**TASK BRIEF:** Please copy every line of the data in which the string "version" appears.

━━━ DATA TO USE

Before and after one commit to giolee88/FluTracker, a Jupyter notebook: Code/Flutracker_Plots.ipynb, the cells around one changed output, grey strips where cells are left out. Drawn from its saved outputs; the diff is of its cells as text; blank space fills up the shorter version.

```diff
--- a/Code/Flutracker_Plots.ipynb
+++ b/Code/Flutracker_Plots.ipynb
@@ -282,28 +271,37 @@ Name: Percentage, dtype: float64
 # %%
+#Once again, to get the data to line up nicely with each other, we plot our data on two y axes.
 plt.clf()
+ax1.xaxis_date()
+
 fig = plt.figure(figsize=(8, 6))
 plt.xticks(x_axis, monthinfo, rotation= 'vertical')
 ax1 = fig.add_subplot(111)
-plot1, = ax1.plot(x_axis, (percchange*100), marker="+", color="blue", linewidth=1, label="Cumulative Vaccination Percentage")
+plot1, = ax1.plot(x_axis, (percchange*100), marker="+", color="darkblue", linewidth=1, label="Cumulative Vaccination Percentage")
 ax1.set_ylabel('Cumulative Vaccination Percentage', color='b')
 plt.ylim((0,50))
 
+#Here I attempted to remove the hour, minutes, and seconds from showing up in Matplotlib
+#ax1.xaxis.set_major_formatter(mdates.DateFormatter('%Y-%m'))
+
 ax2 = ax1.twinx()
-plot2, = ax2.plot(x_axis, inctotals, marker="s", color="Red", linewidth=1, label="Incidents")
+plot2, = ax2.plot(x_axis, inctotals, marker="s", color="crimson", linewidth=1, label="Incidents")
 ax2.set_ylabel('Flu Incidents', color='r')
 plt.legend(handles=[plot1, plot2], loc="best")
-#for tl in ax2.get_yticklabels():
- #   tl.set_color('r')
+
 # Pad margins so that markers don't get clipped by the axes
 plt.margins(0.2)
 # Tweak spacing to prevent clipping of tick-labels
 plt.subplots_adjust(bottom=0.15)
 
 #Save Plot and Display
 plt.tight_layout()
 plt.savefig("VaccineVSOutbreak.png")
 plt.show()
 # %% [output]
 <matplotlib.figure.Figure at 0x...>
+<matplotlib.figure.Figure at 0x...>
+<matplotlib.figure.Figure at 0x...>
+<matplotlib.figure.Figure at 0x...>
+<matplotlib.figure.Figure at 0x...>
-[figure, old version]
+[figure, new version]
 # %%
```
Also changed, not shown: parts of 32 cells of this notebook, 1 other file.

━━━━━━

**REPLY:**
Before and after one commit to giolee88/FluTracker, a Jupyter notebook: Code/Flutracker_Plots.ipynb, the cells around one changed output, grey strips where cells are left out. Drawn from its saved outputs; the diff is of its cells as text; blank space fills up the shorter version.
-[figure, old version]
+[figure, new version]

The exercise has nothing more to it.